# [Work required]
Report the number of lines in the entries below that include the word "sizeHint", and nothing else.
-- Opening Marker --
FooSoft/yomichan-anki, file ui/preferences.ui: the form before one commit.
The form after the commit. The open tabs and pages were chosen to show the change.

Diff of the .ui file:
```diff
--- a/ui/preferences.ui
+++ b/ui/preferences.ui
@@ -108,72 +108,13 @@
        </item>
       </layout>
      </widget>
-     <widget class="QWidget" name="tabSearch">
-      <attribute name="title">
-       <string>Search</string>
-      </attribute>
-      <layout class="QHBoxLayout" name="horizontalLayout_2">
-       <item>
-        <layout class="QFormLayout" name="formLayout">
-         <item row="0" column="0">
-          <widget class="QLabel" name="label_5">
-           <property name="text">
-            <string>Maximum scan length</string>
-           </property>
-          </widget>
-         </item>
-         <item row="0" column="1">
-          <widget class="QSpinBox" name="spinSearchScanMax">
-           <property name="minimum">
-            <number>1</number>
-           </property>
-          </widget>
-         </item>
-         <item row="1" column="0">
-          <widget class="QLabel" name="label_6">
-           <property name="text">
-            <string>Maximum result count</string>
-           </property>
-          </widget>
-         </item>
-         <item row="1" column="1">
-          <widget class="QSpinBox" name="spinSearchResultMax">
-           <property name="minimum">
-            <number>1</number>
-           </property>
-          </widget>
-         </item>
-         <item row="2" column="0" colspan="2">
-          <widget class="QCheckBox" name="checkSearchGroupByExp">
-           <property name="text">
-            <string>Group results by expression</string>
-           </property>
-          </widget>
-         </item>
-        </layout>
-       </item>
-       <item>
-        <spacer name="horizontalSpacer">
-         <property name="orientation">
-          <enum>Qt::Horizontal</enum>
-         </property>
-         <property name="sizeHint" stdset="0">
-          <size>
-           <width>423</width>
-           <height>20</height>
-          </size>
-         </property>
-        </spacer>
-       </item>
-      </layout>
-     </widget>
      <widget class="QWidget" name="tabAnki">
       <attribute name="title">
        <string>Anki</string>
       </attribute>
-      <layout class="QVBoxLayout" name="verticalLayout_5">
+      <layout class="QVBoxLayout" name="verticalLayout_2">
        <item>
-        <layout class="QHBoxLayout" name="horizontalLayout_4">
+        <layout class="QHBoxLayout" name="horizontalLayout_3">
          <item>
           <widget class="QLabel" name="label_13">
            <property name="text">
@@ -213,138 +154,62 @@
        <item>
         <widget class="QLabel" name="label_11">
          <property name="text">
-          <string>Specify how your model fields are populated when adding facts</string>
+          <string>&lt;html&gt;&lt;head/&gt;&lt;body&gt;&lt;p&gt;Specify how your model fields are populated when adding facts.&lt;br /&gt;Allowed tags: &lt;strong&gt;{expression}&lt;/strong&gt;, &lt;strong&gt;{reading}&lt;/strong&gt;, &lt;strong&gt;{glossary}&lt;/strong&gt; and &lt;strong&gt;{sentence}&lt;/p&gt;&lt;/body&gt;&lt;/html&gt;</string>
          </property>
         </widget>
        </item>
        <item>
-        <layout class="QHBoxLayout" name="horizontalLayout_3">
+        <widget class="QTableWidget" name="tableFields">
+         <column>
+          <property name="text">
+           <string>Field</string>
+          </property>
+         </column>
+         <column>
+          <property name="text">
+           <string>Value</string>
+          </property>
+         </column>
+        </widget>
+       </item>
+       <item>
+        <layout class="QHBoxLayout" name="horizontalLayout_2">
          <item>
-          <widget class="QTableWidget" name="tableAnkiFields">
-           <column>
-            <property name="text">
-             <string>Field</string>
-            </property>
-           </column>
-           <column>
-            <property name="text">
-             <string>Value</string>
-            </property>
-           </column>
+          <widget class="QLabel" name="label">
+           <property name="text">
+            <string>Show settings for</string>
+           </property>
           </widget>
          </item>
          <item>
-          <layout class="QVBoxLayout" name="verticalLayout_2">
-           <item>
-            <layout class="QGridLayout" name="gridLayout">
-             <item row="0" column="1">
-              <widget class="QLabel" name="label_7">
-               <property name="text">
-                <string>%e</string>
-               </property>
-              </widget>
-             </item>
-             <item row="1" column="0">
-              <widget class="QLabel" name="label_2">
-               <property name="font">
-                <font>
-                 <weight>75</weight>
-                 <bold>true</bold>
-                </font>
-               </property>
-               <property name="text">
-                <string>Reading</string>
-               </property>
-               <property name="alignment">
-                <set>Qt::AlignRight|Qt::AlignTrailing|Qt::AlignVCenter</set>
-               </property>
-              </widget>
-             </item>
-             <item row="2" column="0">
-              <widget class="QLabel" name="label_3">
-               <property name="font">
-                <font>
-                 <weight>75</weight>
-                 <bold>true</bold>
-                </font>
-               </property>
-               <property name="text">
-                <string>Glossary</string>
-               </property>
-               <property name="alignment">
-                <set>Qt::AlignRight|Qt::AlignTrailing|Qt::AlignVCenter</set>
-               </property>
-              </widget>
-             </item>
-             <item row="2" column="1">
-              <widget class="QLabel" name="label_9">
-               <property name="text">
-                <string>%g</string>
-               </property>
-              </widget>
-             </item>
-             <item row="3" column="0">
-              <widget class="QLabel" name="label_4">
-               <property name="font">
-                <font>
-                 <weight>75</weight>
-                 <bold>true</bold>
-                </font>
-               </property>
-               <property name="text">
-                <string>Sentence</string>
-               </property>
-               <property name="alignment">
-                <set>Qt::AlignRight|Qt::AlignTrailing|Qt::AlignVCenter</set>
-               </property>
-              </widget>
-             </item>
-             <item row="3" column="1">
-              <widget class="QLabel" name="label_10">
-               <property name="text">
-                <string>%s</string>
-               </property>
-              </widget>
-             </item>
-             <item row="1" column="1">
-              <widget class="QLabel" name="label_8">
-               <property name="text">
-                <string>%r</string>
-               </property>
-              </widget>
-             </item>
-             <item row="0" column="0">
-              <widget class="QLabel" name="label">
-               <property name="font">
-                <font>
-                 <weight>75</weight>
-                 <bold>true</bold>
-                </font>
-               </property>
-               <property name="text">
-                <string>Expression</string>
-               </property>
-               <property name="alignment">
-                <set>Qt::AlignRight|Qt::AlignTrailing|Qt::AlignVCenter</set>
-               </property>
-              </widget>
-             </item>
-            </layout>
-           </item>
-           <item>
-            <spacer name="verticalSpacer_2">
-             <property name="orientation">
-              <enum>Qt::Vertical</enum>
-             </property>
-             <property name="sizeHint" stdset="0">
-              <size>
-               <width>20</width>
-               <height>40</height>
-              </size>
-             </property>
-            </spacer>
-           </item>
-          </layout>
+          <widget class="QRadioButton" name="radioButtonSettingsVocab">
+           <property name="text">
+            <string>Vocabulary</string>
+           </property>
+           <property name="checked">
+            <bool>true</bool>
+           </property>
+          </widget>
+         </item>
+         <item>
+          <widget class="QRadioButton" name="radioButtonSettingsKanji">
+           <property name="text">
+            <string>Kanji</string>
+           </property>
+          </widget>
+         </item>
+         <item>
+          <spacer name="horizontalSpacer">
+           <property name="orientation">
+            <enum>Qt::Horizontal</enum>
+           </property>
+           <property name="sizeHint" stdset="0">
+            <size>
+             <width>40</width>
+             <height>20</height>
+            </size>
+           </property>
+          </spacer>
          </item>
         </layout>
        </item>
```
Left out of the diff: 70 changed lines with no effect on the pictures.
-- Closing Marker --
# [Result of this exercise]
3